**What the exercise asks**
Task for the listing below: copy it out in full, exactly.

▬▬▬▬▬▬

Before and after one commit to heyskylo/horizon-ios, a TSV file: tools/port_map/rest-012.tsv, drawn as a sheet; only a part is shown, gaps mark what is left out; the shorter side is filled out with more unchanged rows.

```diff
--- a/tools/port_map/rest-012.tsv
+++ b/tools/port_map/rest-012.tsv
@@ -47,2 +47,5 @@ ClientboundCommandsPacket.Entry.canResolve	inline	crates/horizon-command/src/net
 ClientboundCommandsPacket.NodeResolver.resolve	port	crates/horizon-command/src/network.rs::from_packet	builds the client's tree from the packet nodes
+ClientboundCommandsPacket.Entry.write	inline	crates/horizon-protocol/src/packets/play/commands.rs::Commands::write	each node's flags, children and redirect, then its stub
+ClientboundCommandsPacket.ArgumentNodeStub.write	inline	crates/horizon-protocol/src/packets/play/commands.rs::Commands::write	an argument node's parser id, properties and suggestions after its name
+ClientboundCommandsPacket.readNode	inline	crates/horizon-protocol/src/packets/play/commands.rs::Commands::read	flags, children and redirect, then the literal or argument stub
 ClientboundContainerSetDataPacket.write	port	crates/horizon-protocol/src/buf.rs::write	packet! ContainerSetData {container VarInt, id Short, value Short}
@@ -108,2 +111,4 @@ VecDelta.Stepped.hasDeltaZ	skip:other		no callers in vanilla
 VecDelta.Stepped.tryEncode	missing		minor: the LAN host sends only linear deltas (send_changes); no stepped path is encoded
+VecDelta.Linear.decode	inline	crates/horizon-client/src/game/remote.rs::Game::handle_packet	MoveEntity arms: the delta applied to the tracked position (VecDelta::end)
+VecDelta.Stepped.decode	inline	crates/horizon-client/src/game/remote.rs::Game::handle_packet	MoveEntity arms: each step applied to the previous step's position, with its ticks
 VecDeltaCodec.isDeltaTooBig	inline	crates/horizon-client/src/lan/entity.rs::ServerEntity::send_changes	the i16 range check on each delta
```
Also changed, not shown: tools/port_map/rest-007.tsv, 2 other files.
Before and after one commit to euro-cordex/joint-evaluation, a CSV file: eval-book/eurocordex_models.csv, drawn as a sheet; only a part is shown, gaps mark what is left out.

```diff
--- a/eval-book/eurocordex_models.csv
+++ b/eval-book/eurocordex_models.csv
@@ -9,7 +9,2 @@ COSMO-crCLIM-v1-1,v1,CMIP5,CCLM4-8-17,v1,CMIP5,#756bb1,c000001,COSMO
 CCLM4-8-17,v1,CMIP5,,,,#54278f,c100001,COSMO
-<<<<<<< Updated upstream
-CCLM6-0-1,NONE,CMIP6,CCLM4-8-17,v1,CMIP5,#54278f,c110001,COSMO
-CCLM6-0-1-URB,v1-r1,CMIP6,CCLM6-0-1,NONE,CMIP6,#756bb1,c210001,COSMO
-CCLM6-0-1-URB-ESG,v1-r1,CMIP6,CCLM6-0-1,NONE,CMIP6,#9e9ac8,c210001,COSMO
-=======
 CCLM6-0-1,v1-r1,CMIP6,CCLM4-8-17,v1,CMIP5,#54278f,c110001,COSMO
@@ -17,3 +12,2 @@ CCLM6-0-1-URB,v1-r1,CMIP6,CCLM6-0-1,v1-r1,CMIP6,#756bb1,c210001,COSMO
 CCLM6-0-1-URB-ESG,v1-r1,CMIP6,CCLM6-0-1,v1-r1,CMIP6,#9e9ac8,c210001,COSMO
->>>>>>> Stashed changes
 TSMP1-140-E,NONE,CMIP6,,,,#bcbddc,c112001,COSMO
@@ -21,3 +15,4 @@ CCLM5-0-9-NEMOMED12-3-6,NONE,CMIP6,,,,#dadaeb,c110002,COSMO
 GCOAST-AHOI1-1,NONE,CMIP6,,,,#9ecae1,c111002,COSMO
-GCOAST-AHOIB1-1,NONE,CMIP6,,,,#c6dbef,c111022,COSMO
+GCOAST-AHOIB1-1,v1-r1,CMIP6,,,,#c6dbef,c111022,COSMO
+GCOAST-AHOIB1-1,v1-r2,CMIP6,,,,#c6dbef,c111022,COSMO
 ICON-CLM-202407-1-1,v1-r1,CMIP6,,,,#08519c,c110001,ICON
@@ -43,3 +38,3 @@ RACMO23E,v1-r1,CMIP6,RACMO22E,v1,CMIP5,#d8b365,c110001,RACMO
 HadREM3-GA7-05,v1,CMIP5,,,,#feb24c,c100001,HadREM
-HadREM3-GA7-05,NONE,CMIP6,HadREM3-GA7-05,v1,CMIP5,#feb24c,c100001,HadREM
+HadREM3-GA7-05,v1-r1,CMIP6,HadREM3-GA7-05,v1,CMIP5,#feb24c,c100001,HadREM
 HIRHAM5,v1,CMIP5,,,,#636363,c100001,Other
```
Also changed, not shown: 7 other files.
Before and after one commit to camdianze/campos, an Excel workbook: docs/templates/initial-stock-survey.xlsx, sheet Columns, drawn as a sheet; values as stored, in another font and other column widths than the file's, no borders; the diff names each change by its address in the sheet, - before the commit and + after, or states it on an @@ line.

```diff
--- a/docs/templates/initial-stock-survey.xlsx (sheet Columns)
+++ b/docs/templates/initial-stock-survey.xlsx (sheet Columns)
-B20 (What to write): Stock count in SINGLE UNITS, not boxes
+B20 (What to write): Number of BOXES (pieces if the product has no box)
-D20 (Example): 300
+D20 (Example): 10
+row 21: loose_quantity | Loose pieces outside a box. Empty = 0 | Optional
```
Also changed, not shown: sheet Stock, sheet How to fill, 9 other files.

▬▬▬▬▬▬

**Response below**
Before and after one commit to heyskylo/horizon-ios, a TSV file: tools/port_map/rest-012.tsv, drawn as a sheet; only a part is shown, gaps mark what is left out; the shorter side is filled out with more unchanged rows.

```diff
--- a/tools/port_map/rest-012.tsv
+++ b/tools/port_map/rest-012.tsv
@@ -47,2 +47,5 @@ ClientboundCommandsPacket.Entry.canResolve	inline	crates/horizon-command/src/net
 ClientboundCommandsPacket.NodeResolver.resolve	port	crates/horizon-command/src/network.rs::from_packet	builds the client's tree from the packet nodes
+ClientboundCommandsPacket.Entry.write	inline	crates/horizon-protocol/src/packets/play/commands.rs::Commands::write	each node's flags, children and redirect, then its stub
+ClientboundCommandsPacket.ArgumentNodeStub.write	inline	crates/horizon-protocol/src/packets/play/commands.rs::Commands::write	an argument node's parser id, properties and suggestions after its name
+ClientboundCommandsPacket.readNode	inline	crates/horizon-protocol/src/packets/play/commands.rs::Commands::read	flags, children and redirect, then the literal or argument stub
 ClientboundContainerSetDataPacket.write	port	crates/horizon-protocol/src/buf.rs::write	packet! ContainerSetData {container VarInt, id Short, value Short}
@@ -108,2 +111,4 @@ VecDelta.Stepped.hasDeltaZ	skip:other		no callers in vanilla
 VecDelta.Stepped.tryEncode	missing		minor: the LAN host sends only linear deltas (send_changes); no stepped path is encoded
+VecDelta.Linear.decode	inline	crates/horizon-client/src/game/remote.rs::Game::handle_packet	MoveEntity arms: the delta applied to the tracked position (VecDelta::end)
+VecDelta.Stepped.decode	inline	crates/horizon-client/src/game/remote.rs::Game::handle_packet	MoveEntity arms: each step applied to the previous step's position, with its ticks
 VecDeltaCodec.isDeltaTooBig	inline	crates/horizon-client/src/lan/entity.rs::ServerEntity::send_changes	the i16 range check on each delta
```
Also changed, not shown: tools/port_map/rest-007.tsv, 2 other files.
Before and after one commit to euro-cordex/joint-evaluation, a CSV file: eval-book/eurocordex_models.csv, drawn as a sheet; only a part is shown, gaps mark what is left out.

```diff
--- a/eval-book/eurocordex_models.csv
+++ b/eval-book/eurocordex_models.csv
@@ -9,7 +9,2 @@ COSMO-crCLIM-v1-1,v1,CMIP5,CCLM4-8-17,v1,CMIP5,#756bb1,c000001,COSMO
 CCLM4-8-17,v1,CMIP5,,,,#54278f,c100001,COSMO
-<<<<<<< Updated upstream
-CCLM6-0-1,NONE,CMIP6,CCLM4-8-17,v1,CMIP5,#54278f,c110001,COSMO
-CCLM6-0-1-URB,v1-r1,CMIP6,CCLM6-0-1,NONE,CMIP6,#756bb1,c210001,COSMO
-CCLM6-0-1-URB-ESG,v1-r1,CMIP6,CCLM6-0-1,NONE,CMIP6,#9e9ac8,c210001,COSMO
-=======
 CCLM6-0-1,v1-r1,CMIP6,CCLM4-8-17,v1,CMIP5,#54278f,c110001,COSMO
@@ -17,3 +12,2 @@ CCLM6-0-1-URB,v1-r1,CMIP6,CCLM6-0-1,v1-r1,CMIP6,#756bb1,c210001,COSMO
 CCLM6-0-1-URB-ESG,v1-r1,CMIP6,CCLM6-0-1,v1-r1,CMIP6,#9e9ac8,c210001,COSMO
->>>>>>> Stashed changes
 TSMP1-140-E,NONE,CMIP6,,,,#bcbddc,c112001,COSMO
@@ -21,3 +15,4 @@ CCLM5-0-9-NEMOMED12-3-6,NONE,CMIP6,,,,#dadaeb,c110002,COSMO
 GCOAST-AHOI1-1,NONE,CMIP6,,,,#9ecae1,c111002,COSMO
-GCOAST-AHOIB1-1,NONE,CMIP6,,,,#c6dbef,c111022,COSMO
+GCOAST-AHOIB1-1,v1-r1,CMIP6,,,,#c6dbef,c111022,COSMO
+GCOAST-AHOIB1-1,v1-r2,CMIP6,,,,#c6dbef,c111022,COSMO
 ICON-CLM-202407-1-1,v1-r1,CMIP6,,,,#08519c,c110001,ICON
@@ -43,3 +38,3 @@ RACMO23E,v1-r1,CMIP6,RACMO22E,v1,CMIP5,#d8b365,c110001,RACMO
 HadREM3-GA7-05,v1,CMIP5,,,,#feb24c,c100001,HadREM
-HadREM3-GA7-05,NONE,CMIP6,HadREM3-GA7-05,v1,CMIP5,#feb24c,c100001,HadREM
+HadREM3-GA7-05,v1-r1,CMIP6,HadREM3-GA7-05,v1,CMIP5,#feb24c,c100001,HadREM
 HIRHAM5,v1,CMIP5,,,,#636363,c100001,Other
```
Also changed, not shown: 7 other files.
Before and after one commit to camdianze/campos, an Excel workbook: docs/templates/initial-stock-survey.xlsx, sheet Columns, drawn as a sheet; values as stored, in another font and other column widths than the file's, no borders; the diff names each change by its address in the sheet, - before the commit and + after, or states it on an @@ line.

```diff
--- a/docs/templates/initial-stock-survey.xlsx (sheet Columns)
+++ b/docs/templates/initial-stock-survey.xlsx (sheet Columns)
-B20 (What to write): Stock count in SINGLE UNITS, not boxes
+B20 (What to write): Number of BOXES (pieces if the product has no box)
-D20 (Example): 300
+D20 (Example): 10
+row 21: loose_quantity | Loose pieces outside a box. Empty = 0 | Optional
```
Also changed, not shown: sheet Stock, sheet How to fill, 9 other files.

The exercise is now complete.